The first (and most unexpected) thing that I learned is that, contrary to popular belief, senior dogs should NOT be fed a diet that is lower in protein. I, along with the majority of the pet food industry, it seems, always thought they needed less protein as they aged to keep less active pets' weight down and protect their aging kidneys. Research done in the last 15 years has proven almost the exact opposite! Older dogs actually benefit from a protein-RICH diet, due to the fact that their systems are less efficient at using all that protein. If you're worried about their kidneys, be assured that in research done on dogs with chronic kidney failure or only one kidney, feeding higher protein levels caused no ill effects.
Even if your pet has liver disease, a high-protein diet is better because protein is actually required for a healthy liver. (There are some exceptions to this... you should always check with your vet.)
And as far as lowering protein to promote weight loss, that's a complete myth. You have to replace the protein with something, and usually that ends up being non-digestible filler fiber or carbohydrates. Carbs and protein both have 4 calories per gram, so replacing protein with carbs doesn't reduce calories, but it does reduce nutritional value. Dogs have NO nutritional need for carbs. Too many carbs can actually cause inflammation, which increases arthritic pain. Dogs can convert protein into energy and muscle much more easily than carbs, which usually just turn into fat.

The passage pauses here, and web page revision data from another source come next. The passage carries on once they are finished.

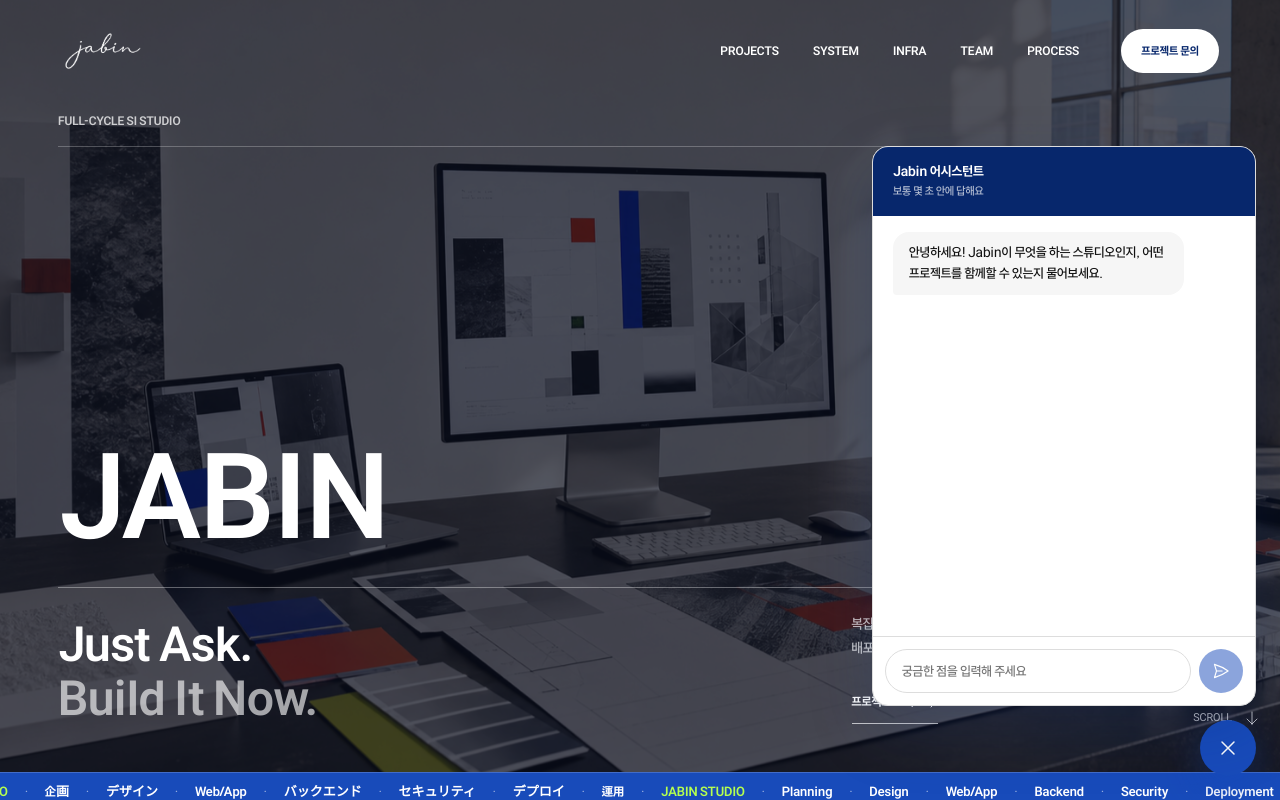
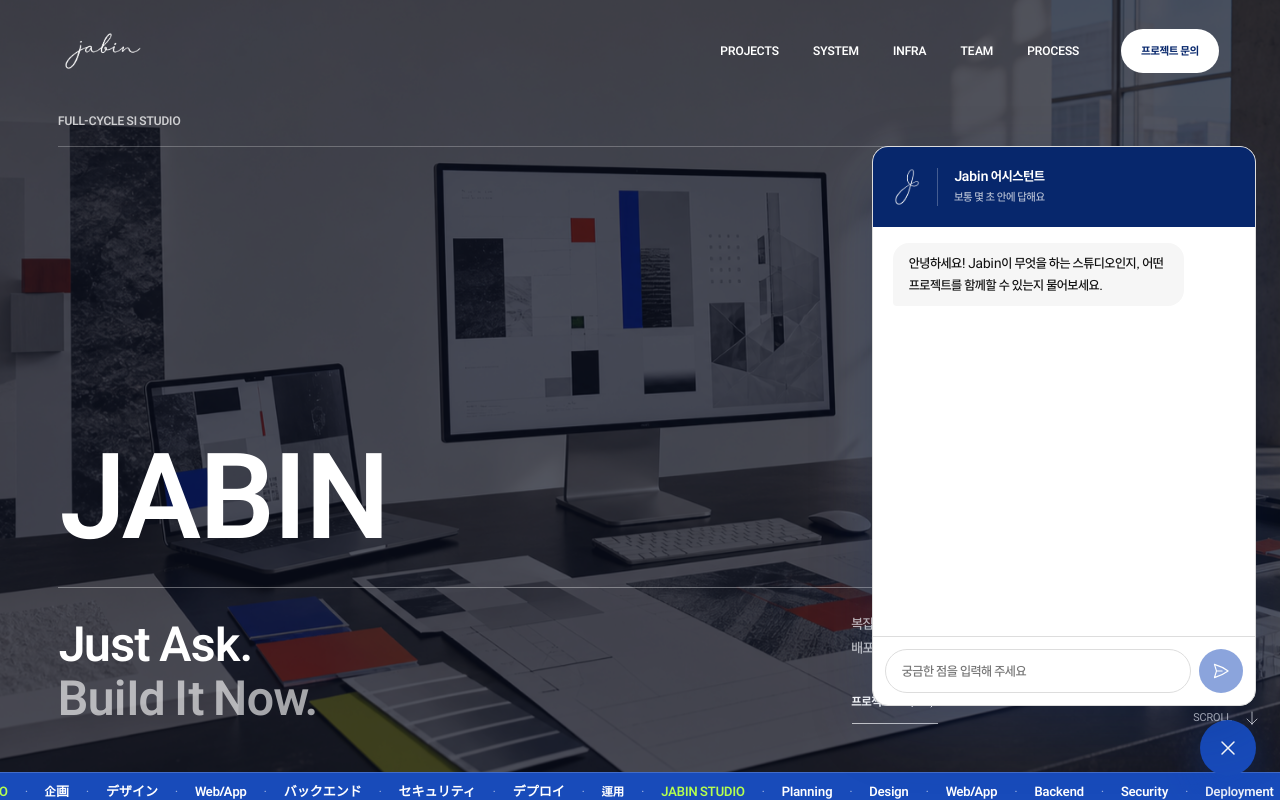
Before and after one commit to ChoiTheCreator/Studio-Jabin-HP, a Next.js app: page / in a window 1280 px wide. Both pictures are taken after a click on the button "채팅 열기". Shown: the top 800 px of the page. Built offline with nearby package versions, Linux system fonts and the light colour scheme.

Commit message:
<Feat> 챗봇 헤더 브랜드 로고 적용

```diff
--- a/src/features/chat/ChatWidget.tsx
+++ b/src/features/chat/ChatWidget.tsx
@@ -5,6 +5,7 @@ import {
   PaperAirplaneIcon,
   XMarkIcon,
 } from "@heroicons/react/24/outline";
+import Image from "next/image";
 import { useEffect, useId, useRef, useState, type FormEvent } from "react";
 
 import { easeOut } from "@/components/ui/tailwind";
@@ -137,11 +138,23 @@ export function ChatWidget() {
             : "invisible translate-y-3 scale-95 opacity-0"
         }`}
       >
-        <header className="bg-navy-deep px-5 py-4 text-white">
-          <p id={titleId} className="text-[14px] leading-[1.2] font-bold">
-            {brand.name} 어시스턴트
-          </p>
-          <p className="mt-0.5 text-[12px] text-white/70">보통 몇 초 안에 답해요</p>
+        <header className="bg-navy-deep px-5 py-5 text-white">
+          <div className="flex items-center gap-4">
+            <Image
+              className="h-10 w-auto shrink-0 brightness-0 invert"
+              src={brand.assets.logoMark}
+              alt=""
+              width={270}
+              height={384}
+              sizes="28px"
+            />
+            <div className="border-l border-white/25 pl-4">
+              <p id={titleId} className="m-0 text-[14px] leading-[1.2] font-bold">
+                {brand.name} 어시스턴트
+              </p>
+              <p className="mt-1 mb-0 text-[12px] text-white/70">보통 몇 초 안에 답해요</p>
+            </div>
+          </div>
         </header>
 
         <div ref={listRef} className="flex-1 space-y-3 overflow-y-auto px-5 py-4">
```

Instead of lowering protein levels, it makes more sense to continue to feed a less active older dog less of his normal diet to control his weight. You can limit the dietary fat, but don't feed a low-fat diet because dogs need those healthy fats for many reasons.

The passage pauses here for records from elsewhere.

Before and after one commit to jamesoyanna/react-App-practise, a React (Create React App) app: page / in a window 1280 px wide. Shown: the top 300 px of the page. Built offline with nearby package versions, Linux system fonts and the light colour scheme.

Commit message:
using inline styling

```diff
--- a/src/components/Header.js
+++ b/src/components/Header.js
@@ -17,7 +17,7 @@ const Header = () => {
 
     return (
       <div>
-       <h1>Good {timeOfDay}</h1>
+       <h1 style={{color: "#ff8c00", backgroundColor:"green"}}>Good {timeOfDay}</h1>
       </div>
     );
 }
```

I carry quite a few foods that fit the traditional lower protein, lower fat Senior/Overweight model, and I will continue to carry them even after finding out about this new research because every dog is different, and some dogs have done really well on these foods. But if you're looking for a food for your senior dog that has a higher percentage of animal protein but a moderate amount of fat, you may want to look into Merrick's Senior Medley (26% protein, 11% fat) or Verus Fish (24% Protein, 12% Fat). Solid Gold's Barking at the Moon (45% protein, 22% fat) is a good choice if fat is less of a concern and you want to stick with a grain-free diet. Sojos Freeze Dried Grain Free Raw Diets (24/25% Protein, 8/9% Fat) would be great as well, and might be more appetizing for a picky older pup. All of these foods get their proteins from good quality animal sources rather than less digestible glutens and other plant-based proteins.
As far as supplements, older dogs can almost always benefit from joint support vitamins, especially those with arthritis. We carry Nupro Joint Support powder and Ark Naturals Joint Rescue pills. It's good to start with a high dose of the Glucosamine to see if it helps your dog, then slowly wean down to see if you can maintain the improvement on a lower dosage. If you don't see any change, that particular supplement may not be the right one for your pup.
Antioxidants are another great supplement for older pups, as it can help reduce the risk of cancer. We carry Ark Naturals' NU-Pet in tablets and powder.
As always, come by and we can discuss your particular dog's needs, and I can help you pick a great food and some supplements to try out! We can't make them live forever, but we can sure try...